by Vincent Deltrieu

In an open and competitive world where a proper use of technology will make the champions of tomorrow, innovation is essential to guarantee the competitiveness of our industries and protect sovereignty. This question and thus innovation financing is a key issue, as the France and Europe Recovery Plans rightly emphasize.

As early as the 1970s in the United States, tech giants such as Cisco and Intel quickly understood the value of developing a close entrepreneurial ecosystem in order to innovate faster than their competitors. From there, the VC was born, able to identify game changers and help them grow. Gradually, the worlds have become more open: open innovation has become a reality and collaborations between large companies, research centers and start-ups have multiplied.

These collaborations play a key role in the development of our startups. On the one hand, they enable manufacturers to meet the permanent challenge of innovation. On the other hand, they enable “researcher-entrepreneurs” to bring to market the technologies they have thought about.

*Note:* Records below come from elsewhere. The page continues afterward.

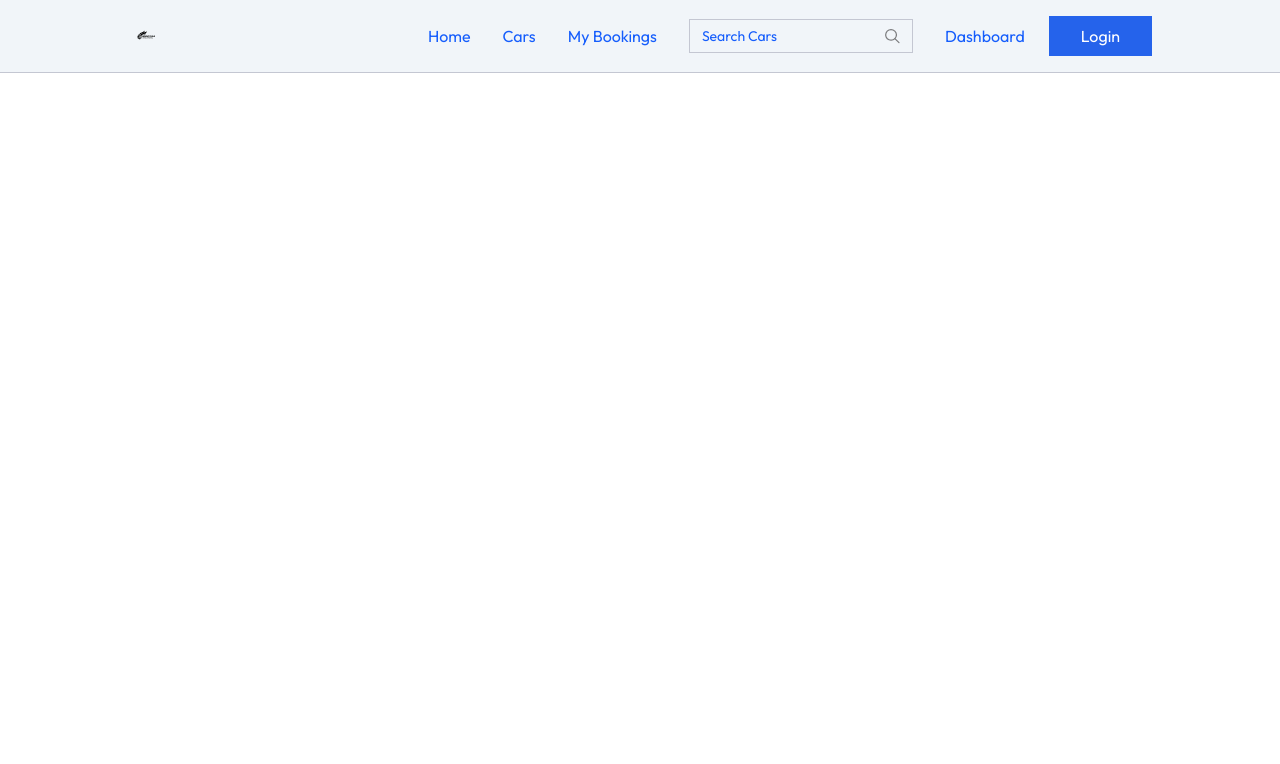
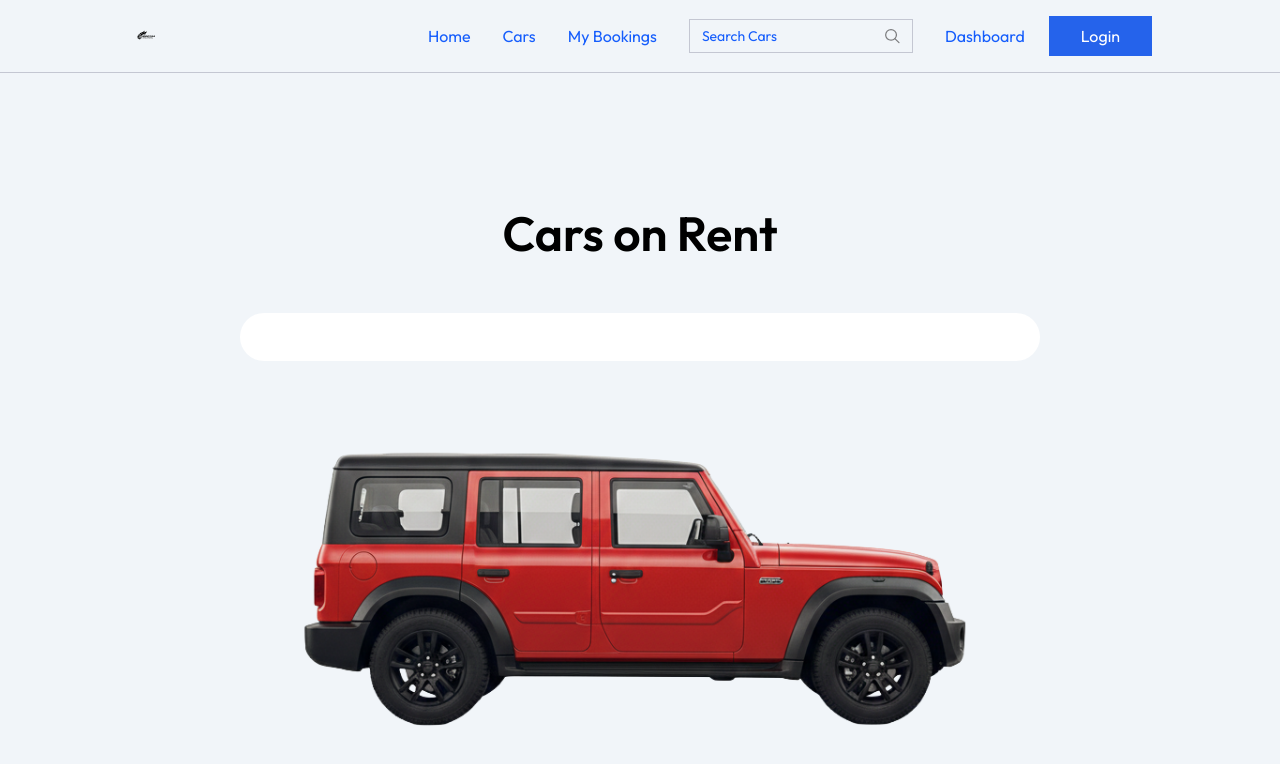
Before and after one commit to rickysana/CarRental, a React (Vite) app in the folder client/: page / in a window 1280 px wide. Shown: the top 764 px of the page. Built offline with nearby package versions, Linux system fonts and the light colour scheme.

Commit message:
nav bar and hero section

```diff
--- a/client/src/App.jsx
+++ b/client/src/App.jsx
@@ -1,6 +1,10 @@
 import React, { useState } from 'react'
 import Navbar from './components/Navbar'
-import { useLocation } from 'react-router-dom'
+import { Route, Routes, useLocation } from 'react-router-dom'
+import CarDetails from './pages/CarDetails'
+import Cars from './pages/Cars'
+import Home from './pages/Home'
+import MyBookings from './pages/MyBookings'
 
 const App = () => {
 
@@ -10,6 +14,15 @@
   return (
     <>
       {!isOwnerPath &&  <Navbar setShowLogin={setShowLogin}/>}
+
+    <Routes>
+      <Route path='/' element={<Home/>} />
+      <Route path='/car-details/:id' element={<CarDetails/>} />
+      <Route path='/car' element={<Cars/>} />
+      <Route path='/my-bookings' element={<MyBookings/>} />
+    </Routes>
+
+
     </>
   )
 }
--- /dev/null
+++ b/client/src/components/Hero.jsx
@@ -0,0 +1,24 @@
+import React from 'react'
+import { assets } from '../assets/assets'
+
+const Hero = () => {
+  return (
+    <div className='h-screen flex flex-col items-center justify-center gap-14 bg-light text-center'>
+
+        <h1 className='text-4xl md:text-5xl font-semibold'> Cars on Rent</h1>
+
+        <form className='flex flex-col md:flex-row items-start md:items-center justify-between p-6 rounded-lg md:rounded-full w-full max-w-80 md:max-w-200 bg-white shadow-[0px_8px_20px_rgbs(0,0,0,0.1)]'>
+
+          <div className='flex flex-col md:flex-row items-start md:items-center gap-10 min-md:ml-8'>
+
+          </div>
+
+        </form>
+
+        <img src={assets.main_car} alt="car" className='max-h-80'/>
+
+    </div>
+  )
+}
+
+export default Hero
--- /dev/null
+++ b/client/src/pages/CarDetails.jsx
@@ -0,0 +1,9 @@
+import React from 'react'
+
+const CarDetails = () => {
+  return (
+    <div>CarDetails</div>
+  )
+}
+
+export default CarDetails
--- /dev/null
+++ b/client/src/pages/Cars.jsx
@@ -0,0 +1,9 @@
+import React from 'react'
+
+const Cars = () => {
+  return (
+    <div>Cars</div>
+  )
+}
+
+export default Cars
--- /dev/null
+++ b/client/src/pages/Home.jsx
@@ -0,0 +1,12 @@
+import React from 'react'
+import Hero from '../components/Hero'
+
+const Home = () => {
+  return (
+    <>
+      <Hero />
+    </>
+  )
+}
+
+export default Home
--- /dev/null
+++ b/client/src/pages/MyBookings.jsx
@@ -0,0 +1,9 @@
+import React from 'react'
+
+const MyBookings = () => {
+  return (
+    <div>MyBookings</div>
+  )
+}
+
+export default MyBookings
```
Also changed, not shown: client/src/assets/main_car.png.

To bring these collaborations to the next level, the VC plays an essential role, accompanying the “researcher-entrepreneurs”, supporting the risks at the earliest stages and setting the first industrial milestones.

For over 30 years, INNOVACOM has been supporting the emergence of digital and technological leaders by forging collaborations with industrial investors. The news of the France and European Recovery Plans gives us the opportunity to illustrate this essential facet of our DNA with three operations completed, despite the uncertain context around the COVID, and the opportunity to thank once again our entrepreneurs and partners who share these stories with us.

ARYBALLE TECHNOLOGIES, a specialist in digital olfaction, welcomed Samsung and Groupe SEB to its capital, the culmination of a fruitful collaboration between startups, research structures and leading industrials aiming to digitalize odors!

The sale in April 2020 of EXAGAN, a developer of “Gallium Nitride” power electronics semiconductor materials for the energy transition, to STMicroelectronics, six years after its creation, also proved that technological revolutions can, with appropriate support and skills, take place over short investment cycles.

Lastly, the latest addition to our technocom3 funds recently acquired a stake in the start-up ANTAIOS, a spin-off from the CNRS, alongside leading corporate investors like Applied Material Ventures.

This sequence shows the relevance of the collaborative approach with the industrial, academic and financial worlds.

It also provides us with the keys to future entrepreneur/VC tandems that we are working on.

To boost reindustrialization and give substance to the idea of technological sovereignty, our industries need the technological treasures that cutting-edge laboratories know how to create. Our contribution is to enable these technologies to exist in the real economy and to transform them into “competitiveness engines”.